No one told Microsoft that today was Apple’s press cycle. That in mind, while TNW was thrashing out every critical ounce from Cupertino’s event, its Redmond-based competitor knocked out a number of important announcements.
Allow us to catch you up.
Windows Phone’s Marketplace
Marketplace no more, my friends. As TNW suspected, the Windows Phone Marketplace is now the Windows Phone Store. After the Windows Store found its name, it felt like a simple matter of time. Shall we place bets on how long the Azure and Xbox Marketplaces manage to keep their names?
Along with improved search and app lists, Microsoft is rolling out a fresh online version of the Store to help people browse on any machine. To wit:
[T]he first thing you’ll discover is the official site has a cleaner design and a couple new menu options. Clicking on News, for example, provides a handy summary of what notable journalists, reviewers, and bloggers are writing about Windows Phone or the latest handsets and apps.

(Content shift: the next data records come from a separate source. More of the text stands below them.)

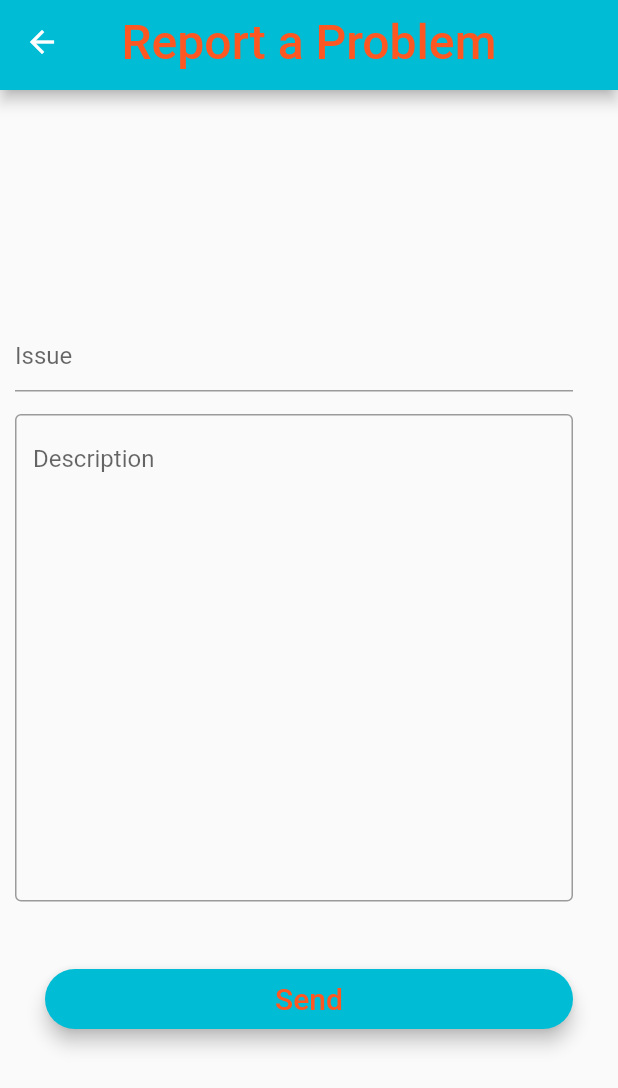
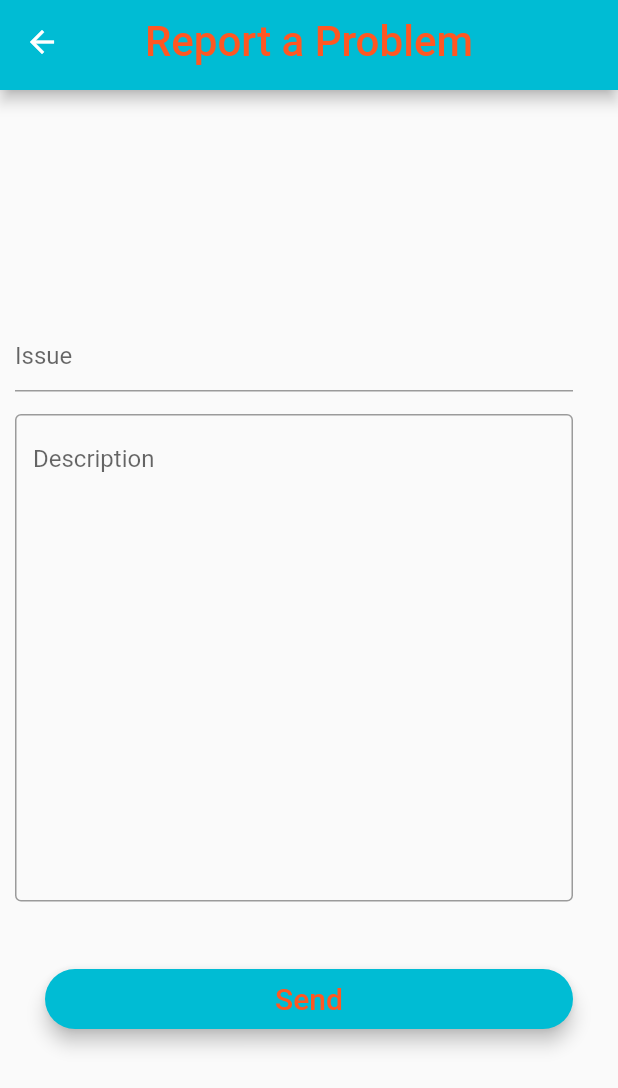
Before and after one commit to jonyataco/Toto-CEN5035, a Flutter app: the ReportProblemPage screen opened directly, on a phone screen of 412 x 824 dp. Shown: the top 1088 px of the screen. Run offline on Flutter 3.47's test engine with Material 2 defaults, Android fonts, the phone set to English and light mode, and no system bars; our stand-ins replace dynamic_theme, firebase_auth, firebase_database, firebase_storage, flutter_datetime_picker, google_sign_in and 2 more; missing offline and left inert: flutter_auth_buttons, flutter_vlc_player; accounts and stored records are empty.

Commit message:
Update TotoAppBar.dart

```diff
--- a/lib/Authentication Pages/Widgets/TotoAppBar.dart
+++ b/lib/Authentication Pages/Widgets/TotoAppBar.dart
@@ -15,7 +15,7 @@ class TotoAppBar extends StatelessWidget implements PreferredSizeWidget{
         titleText,
         textAlign: TextAlign.center,
         style: TextStyle(
-          fontSize: 32,
+          fontSize: 28,
           color: Colors.deepOrange
         ),
       ),
```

Skype’s New Audio Codec
Don’t forget that Skype news is now Microsoft news. Today, Skype posted that its ‘Opus’ audio codec, submitted to the Internet Engineering Task Force (IEFT), has now been knighted as an acceptable standard.
Skype could not be more proud: “In the past, you needed a myriad of different codecs to handle all audio tasks, all with different licensing or pricing agreements. Now you just need one: Opus.” The VoIP app claims that users will enjoy the new sound quality that Opus will bring. This update is some time coming, as the standard was submitted in 2010.
Frankly, Skype audio could use the boost, making this announcement welcome.
Visual Studio Express 2012 for Windows Desktop is up for download. The free software, as its name suggests, is designed to let people build Windows 8 apps. Via ZDNet, Microsoft announced a number of other Visual Studio’s informational nuggets at its event today:
- There have been more than 600,000 downloads of Visual Studio 2012 SKUs since the RTM bits were made available in mid-August;
- New Productivity Power Tools for Visual Studio 2012: Additional tools and command line utilities that will be available for download in October 2012.
That 600,000 number is key, as it is an indication that developer interest is high for Windows 8 tools. Windows 8′s success will lean on two factors: the strength of hardware that will deliver it to market, and the apps that will constitute its user experience.
Microsoft recently opened the Windows Store to more than 80 new countries (for submissions), and dropped developer restrictions; the store is now open. In the coming weeks, we’ll have a better handle on just how many of those hundreds of thousands of downloads are turning into real apps for the forthcoming operating system.